A week ago Friday, I spent a delightful morning talking about writing picture books with 3rd through 8th graders at a “Meet the Experts” symposium organized for our town’s gifted program. Since students in the program will be writing their own picture books, I focused my session on what makes picture books engaging.
During our time together we focused on four qualities and had a wonderful time looking for them in the sample picture books we read together. I then challenged them to incorporate these qualities into their own writing.
I like to think of these qualities as SUPER POWERS. That’s right, as picture book writers, we have super powers we can activate to create engaging stories. Now, with a wave of my wand, here FOUR SUPER POWERS you might like to activate in your own writing:
The POWER of the KID-FRIENDLY PROBLEM: Losing a favorite toy, wanting a cookie, being afraid of a storm, not wanting to take a bath. These are just a few examples of kid-friendly problems in the books we read. A kid-friendly problems connects the reader to your story.

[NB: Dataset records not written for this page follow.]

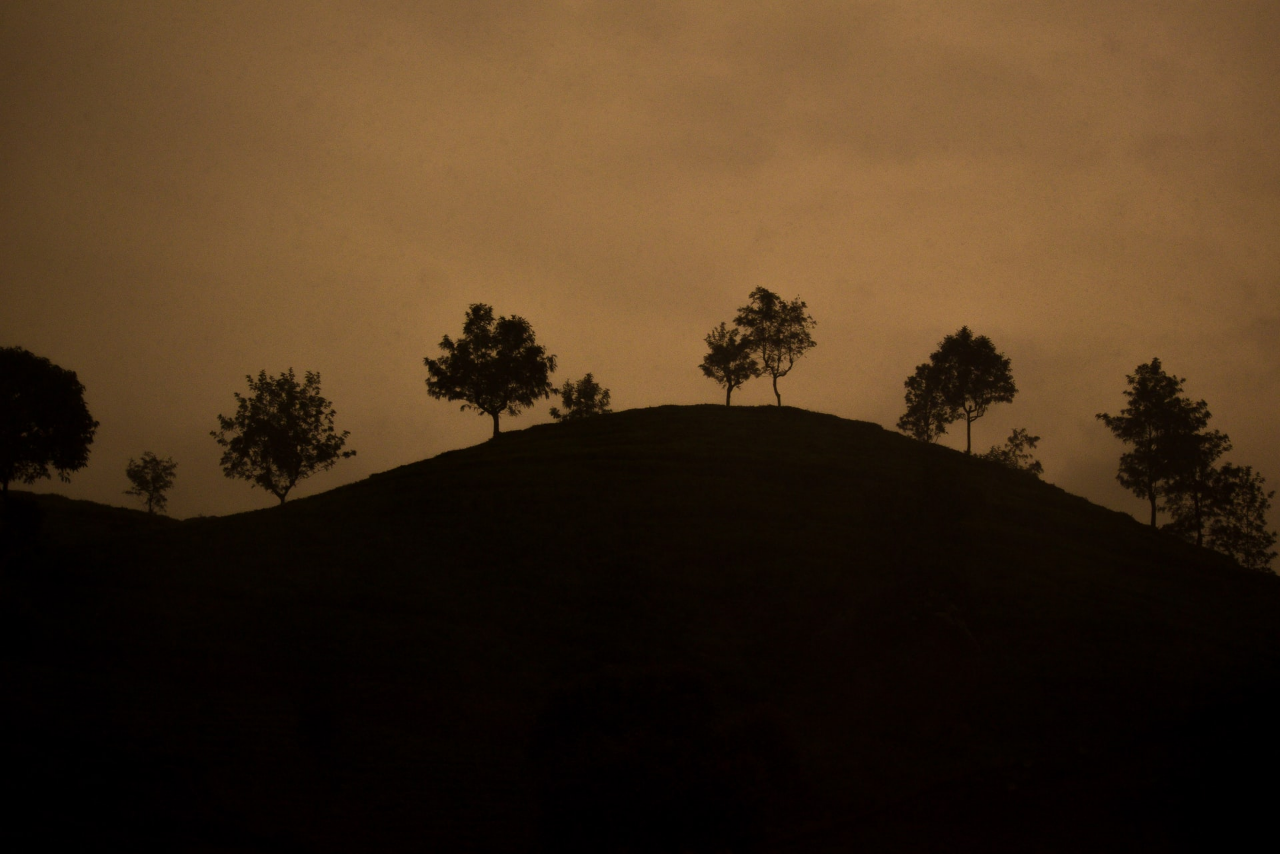
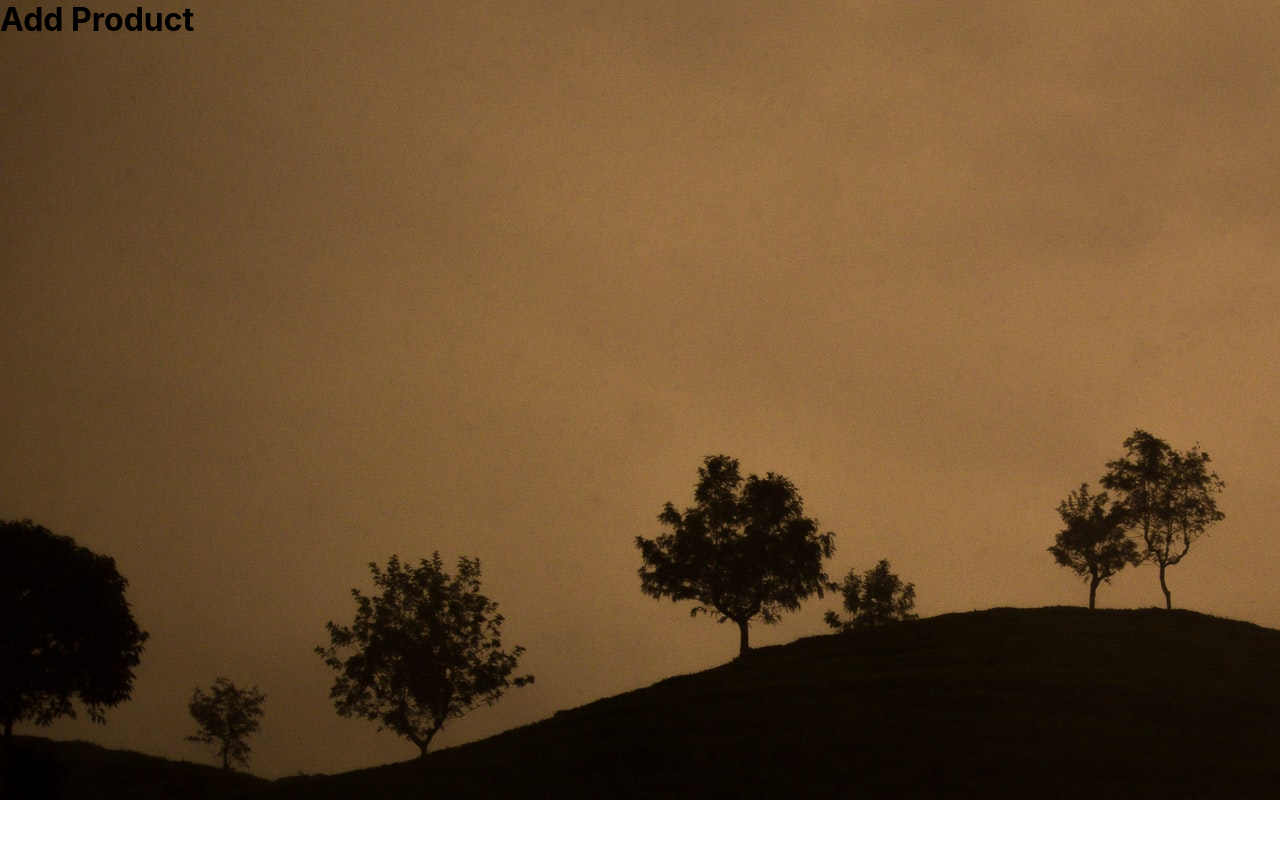
Before and after one commit to Bhavesh588/comprafaciladmin, a React (Create React App) app: page / in a window 1280 px wide. After the commit the page ends 800 px from the top, so only its background shows below. Built offline with nearby package versions, Linux system fonts and the light colour scheme.

Commit message:
Adding Background

```diff
--- a/src/App.js
+++ b/src/App.js
@@ -5,12 +5,12 @@ import './App.scss'
 function App() {
     return (
         <div className="App">
-            <img
+            {/* <img
                 src={require('./assets/Background.jpg')}
                 alt="Background"
                 className="bg_img"
-            />
-            {/* <AddProduct /> */}
+            /> */}
+            <AddProduct />
         </div>
     )
 }
--- a/src/App.scss
+++ b/src/App.scss
@@ -6,6 +6,8 @@
     height: 100%;
     width: 100%;
     overflow: hidden;
+    position: absolute;
+    background-image: url('./assets/Background.jpg');
 
     .bg_img {
         width: 100%;
```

The POWER of PICTURES that ADD: The hallmark of picture books, of course, is that they are illustrated. But there’s more. Good picture book writers let the pictures tell part of the story. Sometimes the pictures even include important details that are not in the text. (See Mo Willem’s KNUFFLEBUNNY for a great example of this.) As you write and revise your stories, put stars next to parts of the story that could be told (or enhanced) by the illustrations. Then consider omitting the words from the text, instead substituting a simple illustration note, but only if absolutely necessary.
The POWER of the PAGE TURN: With only a few sentences per spread, picture books include almost constant page turns. These built-in pauses provide authors a great opportunity to build suspense. Consider pausing an exciting moment mid-sentence as you write. What happens next? To find out kids will have to TURN THE PAGE! (Note: creating a book dummy during revisions is a great way to figure out how you can take advantage of page turns.)
The POWER of HUMOR: Kids love to laugh, or at least chuckle, and so do parents. So anytime you can infuse humor into your story, via text or illustration, go for it!
Happy Writing, all!